Locally Led Climate Resilience in Manila - described by Talia Chorover and Jessica Arriens in the TheCityFix.

When Typhoon Ondoy hit the Philippines in 2009, 40,000 people were living in informal settlements, or slums, along the Manggahan Floodway, an artificially constructed waterway built to mitigate flood risk. The typhoon dumped one month’s worth of rain in the Manila metro area in fewer than 24 hours. Lives, property and possessions were lost.

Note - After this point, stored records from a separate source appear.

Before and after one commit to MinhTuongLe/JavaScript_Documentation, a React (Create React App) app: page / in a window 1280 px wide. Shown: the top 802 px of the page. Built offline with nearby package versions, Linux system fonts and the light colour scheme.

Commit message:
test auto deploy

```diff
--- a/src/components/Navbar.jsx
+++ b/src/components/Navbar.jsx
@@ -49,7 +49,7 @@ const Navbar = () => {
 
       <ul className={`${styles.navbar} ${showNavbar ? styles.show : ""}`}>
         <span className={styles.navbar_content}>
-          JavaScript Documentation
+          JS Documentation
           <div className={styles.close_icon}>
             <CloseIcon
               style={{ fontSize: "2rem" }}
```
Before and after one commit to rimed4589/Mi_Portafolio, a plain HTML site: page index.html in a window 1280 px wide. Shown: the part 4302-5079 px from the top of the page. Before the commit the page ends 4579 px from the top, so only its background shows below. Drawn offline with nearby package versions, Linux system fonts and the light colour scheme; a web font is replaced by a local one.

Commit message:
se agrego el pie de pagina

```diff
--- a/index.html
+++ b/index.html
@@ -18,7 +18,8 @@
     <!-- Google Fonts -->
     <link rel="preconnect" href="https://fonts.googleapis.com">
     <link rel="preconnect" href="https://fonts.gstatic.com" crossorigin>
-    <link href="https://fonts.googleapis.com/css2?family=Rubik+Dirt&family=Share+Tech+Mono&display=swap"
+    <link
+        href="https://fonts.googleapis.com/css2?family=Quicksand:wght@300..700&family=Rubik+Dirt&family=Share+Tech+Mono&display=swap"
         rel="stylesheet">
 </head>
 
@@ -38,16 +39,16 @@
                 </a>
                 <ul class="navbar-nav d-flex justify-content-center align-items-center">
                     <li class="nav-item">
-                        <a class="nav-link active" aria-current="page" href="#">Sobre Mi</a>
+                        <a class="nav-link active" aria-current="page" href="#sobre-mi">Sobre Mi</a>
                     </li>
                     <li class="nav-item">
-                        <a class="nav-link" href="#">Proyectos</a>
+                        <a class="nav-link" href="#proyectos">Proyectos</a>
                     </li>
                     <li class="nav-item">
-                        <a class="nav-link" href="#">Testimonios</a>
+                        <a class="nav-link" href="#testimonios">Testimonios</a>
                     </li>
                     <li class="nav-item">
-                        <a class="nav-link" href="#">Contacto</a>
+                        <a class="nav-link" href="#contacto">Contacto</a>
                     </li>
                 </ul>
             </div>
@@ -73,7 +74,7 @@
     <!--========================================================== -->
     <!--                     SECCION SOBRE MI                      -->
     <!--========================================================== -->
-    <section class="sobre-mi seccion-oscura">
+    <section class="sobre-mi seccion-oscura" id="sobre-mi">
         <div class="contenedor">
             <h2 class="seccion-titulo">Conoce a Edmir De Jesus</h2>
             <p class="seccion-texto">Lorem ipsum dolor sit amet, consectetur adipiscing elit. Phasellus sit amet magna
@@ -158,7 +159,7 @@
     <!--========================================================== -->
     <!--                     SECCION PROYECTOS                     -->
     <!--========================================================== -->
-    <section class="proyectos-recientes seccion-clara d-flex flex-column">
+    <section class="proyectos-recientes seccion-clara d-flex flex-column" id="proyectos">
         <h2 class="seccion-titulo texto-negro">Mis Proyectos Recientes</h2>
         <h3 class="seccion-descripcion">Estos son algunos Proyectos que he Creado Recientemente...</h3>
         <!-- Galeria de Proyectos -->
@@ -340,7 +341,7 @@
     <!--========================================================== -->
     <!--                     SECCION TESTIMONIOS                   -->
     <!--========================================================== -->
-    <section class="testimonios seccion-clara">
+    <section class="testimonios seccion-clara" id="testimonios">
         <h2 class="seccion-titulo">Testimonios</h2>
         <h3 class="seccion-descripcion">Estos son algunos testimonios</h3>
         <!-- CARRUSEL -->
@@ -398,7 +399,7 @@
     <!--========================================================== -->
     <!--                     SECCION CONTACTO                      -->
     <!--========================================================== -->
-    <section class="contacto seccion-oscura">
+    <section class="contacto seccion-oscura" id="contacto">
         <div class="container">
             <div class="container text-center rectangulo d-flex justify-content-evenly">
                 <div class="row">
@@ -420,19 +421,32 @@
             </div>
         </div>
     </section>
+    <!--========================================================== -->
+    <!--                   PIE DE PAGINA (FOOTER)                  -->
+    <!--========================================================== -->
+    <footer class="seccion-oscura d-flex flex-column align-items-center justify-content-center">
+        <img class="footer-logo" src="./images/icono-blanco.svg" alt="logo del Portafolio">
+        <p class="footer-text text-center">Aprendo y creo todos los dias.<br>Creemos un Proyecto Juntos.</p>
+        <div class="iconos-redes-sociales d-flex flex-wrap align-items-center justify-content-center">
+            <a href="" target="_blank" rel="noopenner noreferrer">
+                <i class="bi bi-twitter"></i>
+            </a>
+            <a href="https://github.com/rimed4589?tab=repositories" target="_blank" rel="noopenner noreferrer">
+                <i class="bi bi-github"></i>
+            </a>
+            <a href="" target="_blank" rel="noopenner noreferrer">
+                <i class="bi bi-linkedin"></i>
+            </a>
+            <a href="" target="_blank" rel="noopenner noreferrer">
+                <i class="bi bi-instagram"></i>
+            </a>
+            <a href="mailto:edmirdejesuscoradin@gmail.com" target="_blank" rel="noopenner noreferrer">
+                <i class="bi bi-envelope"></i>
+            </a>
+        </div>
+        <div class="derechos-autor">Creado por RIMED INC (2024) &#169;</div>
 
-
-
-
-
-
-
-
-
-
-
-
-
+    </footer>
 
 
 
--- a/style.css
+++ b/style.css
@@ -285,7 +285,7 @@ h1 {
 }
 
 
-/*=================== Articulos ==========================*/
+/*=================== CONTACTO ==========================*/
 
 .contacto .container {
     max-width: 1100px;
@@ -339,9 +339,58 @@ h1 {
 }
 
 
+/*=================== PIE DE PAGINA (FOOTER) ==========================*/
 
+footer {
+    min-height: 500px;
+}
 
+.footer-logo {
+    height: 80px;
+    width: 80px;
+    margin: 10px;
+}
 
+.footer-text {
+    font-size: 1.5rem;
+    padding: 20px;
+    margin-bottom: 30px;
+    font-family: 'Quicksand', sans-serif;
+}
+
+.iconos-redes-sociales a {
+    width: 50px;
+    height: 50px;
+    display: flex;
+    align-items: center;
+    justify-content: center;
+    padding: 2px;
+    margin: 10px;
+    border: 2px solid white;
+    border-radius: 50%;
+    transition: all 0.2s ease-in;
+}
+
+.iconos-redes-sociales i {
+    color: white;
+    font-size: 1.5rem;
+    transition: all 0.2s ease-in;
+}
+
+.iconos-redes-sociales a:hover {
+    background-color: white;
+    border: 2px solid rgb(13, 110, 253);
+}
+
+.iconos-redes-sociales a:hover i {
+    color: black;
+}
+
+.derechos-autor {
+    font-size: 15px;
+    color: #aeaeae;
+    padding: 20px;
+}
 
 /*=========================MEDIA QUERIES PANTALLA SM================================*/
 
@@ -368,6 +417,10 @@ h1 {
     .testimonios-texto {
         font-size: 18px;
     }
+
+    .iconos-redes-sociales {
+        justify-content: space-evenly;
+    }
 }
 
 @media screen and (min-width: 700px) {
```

After the devastation, the Philippine government decided to relocate those living in informal settlements out of the floodway ‒ some to locations as far as 60 miles away from Manila, which meant leaving family, jobs and schools behind. Authorities threatened to demolish homes if people did not evacuate.

The Alliance of Peoples’ Organizations Along Manggahan Floodway (APOAMF) formed in response. Led by people living in floodway-adjacent informal settlements, the group fought for the rights of families to housing and land, and to remain in their city.

“We believe in order to be a resilient community, the people should have the capacity to organize with government stakeholders,” said Bryan Carlo R. Teodosio, an organizer with the Community Organizers Multiversity, an NGO that partnered with APOAMF. “They need to be consulted at all levels.”

In 2010, APOAMF launched the People’s Plan, a community-based, participatory process to develop a housing alternative to eviction. The plan allowed Manggahan residents to plan a new apartment complex, not far from their original community.


Talia Chorover and Jessica Arriens | TheCityFix
 Integrierte Stadtentwicklung , Partizipation und Stadtplanung , Stadt und Klimawandel , Stadterneuerung
 Philippinen Pasig City